The SpinQuest experiment will make use of the same spectrometer used in SeaQuest; this spectrometer was described in great detail in this article. On this web page, we give only a summary of the functions of each spectrometer element.
The primary goal of the spectrometer is to identify pairs of positive and negative muons from the leptonic decay of a virtual photon produced via quark–anti-quark annihilation, the so-called Drell-Yan process. This electromagnetic process has a much smaller yield than the strong-interaction processes that occur in the beam-target interaction, and so it is necessary to filter out the many hadrons produced, using thick iron absorbers. In our spectrometer there are two such absorbers.

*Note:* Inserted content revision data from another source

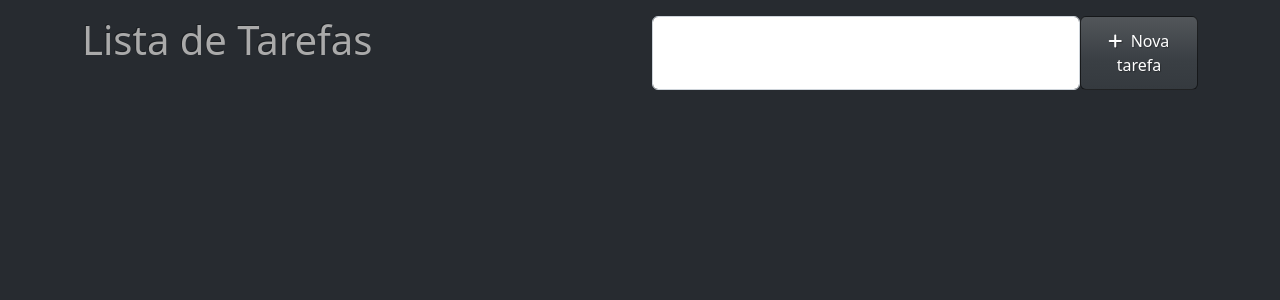
Repository: cargugati/lista_tarefas
Page: frontEnd/index.html
The author's editor kept a copy of each file at every save. The page is drawn from the files as they stood at one save, then again after the next save.
The browser window is 1280 px wide. The pictures show the whole page.

Above is the page before, as saved 2023-03-16 10:24:34.

### frontEnd/index.html
<!DOCTYPE html>
<html lang="pt-br">

<head>
  <meta charset="UTF-8">
  <meta http-equiv="X-UA-Compatible" content="IE=edge">
  <meta name="viewport" content="width=device-width, initial-scale=1.0">
  <title>Lista de Tarefas</title>
  <link rel="stylesheet" href="/assets/css/bootstrap.min.css">
  <link rel="stylesheet" href="/assets/fontawesome/css/all.min.css">
  <link rel="shortcut icon" href="/assets/images/favicon.png" type="image/png">
</head>

<body>
  <div class="container my-3">
    <div class="row">
      <div class="col">
        <h1>Lista de Tarefas</h1>
      </div>
      <div class="col text-end">
        <div class="d-flex justify-content-end">
          <select id="select_filter" class="form-control">
            <option value=""></option>
            <option value="1">1</option>
          </select>
          <a href="new_task.html" class="btn btn-primary"><i class="fa-solid fa-plus me-2"></i>Nova tarefa</a>
        </div>
      </div>
    </div>
  </div>


  <script src="assets/js/bootstrap.bundle.min.js"></script>
</body>

</html>

Loaded but not shown: frontEnd/assets/css/bootstrap.min.css (library); frontEnd/assets/fontawesome/css/all.min.css (library); frontEnd/assets/js/bootstrap.bundle.min.js (library)

After the next save:
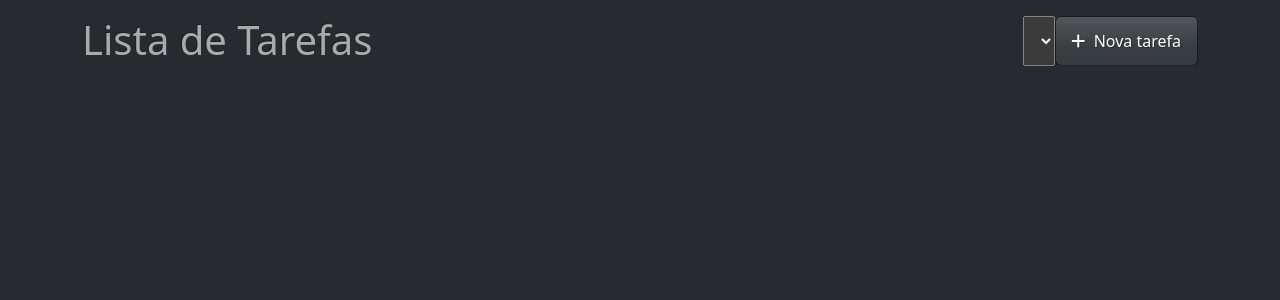
Saved 11 s later.
--- a/frontEnd/index.html
+++ b/frontEnd/index.html
@@ -19,7 +19,7 @@
       </div>
       <div class="col text-end">
         <div class="d-flex justify-content-end">
-          <select id="select_filter" class="form-control">
+          <select id="select_filter" class="form">
             <option value=""></option>
             <option value="1">1</option>
           </select>
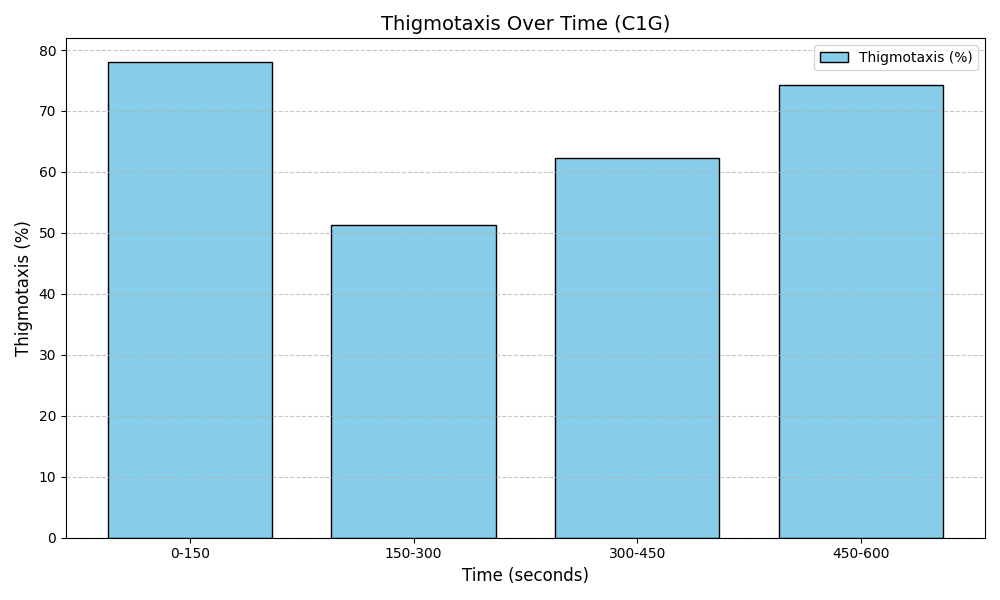
Repository: ZoharBNH5/Behavioral-Testing-Laboratory
Script's output: python bhave_tests.py
These files come from the project's save history. The script's output is drawn as it stood at one moment and after a run of saves; the edit follows.
Random numbers start from a fixed seed. It also reads C1G_241124_new.mat, C2G_271124_new.mat.

Above is the script's output before, as saved 2024-11-29 13:03:27.

### bhave_tests.py
import numpy as np
import scipy.io


import matplotlib.pyplot as plt
from scipy.io import loadmat
import matplotlib.pyplot



# load data from file
data = loadmat('C1G_241124_new.mat')
mouse_num = "C1G"

print(data.keys())
# Extract grooming start-stop data
grooming_start_stop = data.get('grooming_start_stop', None)
crossing_times = data.get('crossing_times', None)
periphery_times = data.get('periphery_times', None)

if crossing_times is not None and periphery_times is not None and grooming_start_stop is not None:
    # Flatten arrays for processing
    crossing_times = crossing_times.flatten()
    periphery_times = periphery_times.flatten()
    grooming_start_stop = grooming_start_stop.T  # Transpose grooming data for easier handling

# Define bins (2-minute intervals over 10 minutes)
    bin_edges = np.arange(0, 600 + 150, 150)  # Bins of 2 minutes (120 seconds)
    bin_centers = (bin_edges[:-1] + bin_edges[1:]) / 2  # Midpoints for plotting

# Calculate Thigmotaxis per bin
    thigmotaxis_values = []
    for start, end in zip(bin_edges[:-1], bin_edges[1:]):
        # Filter crossing and peripheral crossing within the current bin
        crossings_in_bin = (crossing_times >= start) & (crossing_times < end)
        periphery_in_bin = (periphery_times >= start) & (periphery_times < end)

        total_crossings = np.sum(crossings_in_bin)
        peripheral_crossings = np.sum(periphery_in_bin)

        # Calculate Thigmotaxis for the bin
        thigmotaxis = (peripheral_crossings / total_crossings) * 100 if total_crossings > 0 else 0
        thigmotaxis_values.append(thigmotaxis)

    # Plotting the results
    plt.figure(figsize=(10, 6))
    plt.bar(bin_centers, thigmotaxis_values, width=110, color='skyblue', edgecolor='black', label='Thigmotaxis (%)')
    plt.title(f'Thigmotaxis Over Time ({mouse_num})', fontsize=14)
    plt.xlabel('Time (seconds)', fontsize=12)
    plt.ylabel('Thigmotaxis (%)', fontsize=12)
    plt.xticks(bin_centers, labels=[f'{int(edge)}-{int(edge+150)}' for edge in bin_edges[:-1]])
    plt.grid(axis='y', linestyle='--', alpha=0.7)
    plt.legend()
    plt.tight_layout()
    plt.show()
else:
    print("Required data (crossing_times, periphery_times, or grooming_start_stop) not found in the provided file.")

After the next 2 saves:
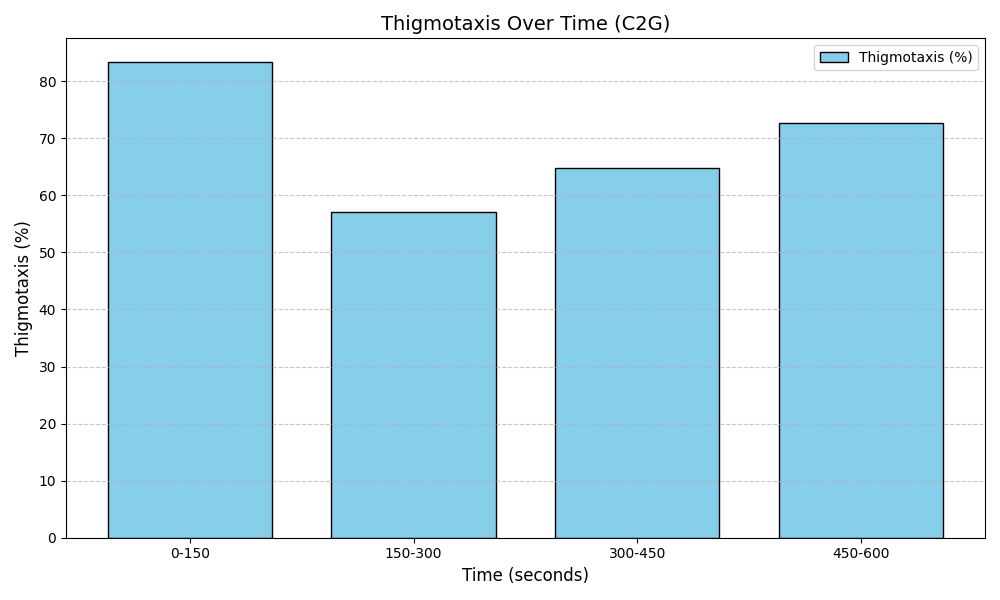
The 2 saves are shown as one change because 1 did not build or start.
The last was saved 49 s later.
--- a/bhave_tests.py
+++ b/bhave_tests.py
@@ -9,8 +9,8 @@ import matplotlib.pyplot
 
 
 # load data from file
-data = loadmat('C1G_241124_new.mat')
-mouse_num = "C1G"
+data = loadmat('C2G_271124_new.mat')
+mouse_num = "C2G"
 
 print(data.keys())
 # Extract grooming start-stop data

The SpinQuest polarized target will replace the liquid H2, D2, and solid targets used in SeaQuest, and will be placed farther upstream to improve our ability to distinguish between target and beam-dump events.
The FMag is a combination hadron absorber, bending magnet, and beam dump. It both absorbs the enormous number of charged hadrons (primarily pions and kaons) produced in the target, and performs the first bending of the muons that we seek to detect.
Immediately following the FMag are a set of hodoscopes and wire chambers (Station 1) that provide the first triggering and tracking information, respectively.
The KMag, originally used in the KTeV experiment, is an open magnet that additionally bends the tracks of the muons, and is our primary tool for measuring the momentum of the muons.
Immediately following the KMag are a set of hodoscopes and drift chambers (Station 2); after an open drift space another set of hodoscopes and drifts chambers (Station 3) are in place.
Following Station 3 is a solid iron Hadron Absorber. This is needed because not every hadron is absorbed in the FMag; if a track seen in Stations 1-3 disappears in the Hadron Absorber, then it was probably not a muon.
The triggering and tracking package is completed by the Station 4 hodoscopes and proportional tubes following the Hadron Absorber.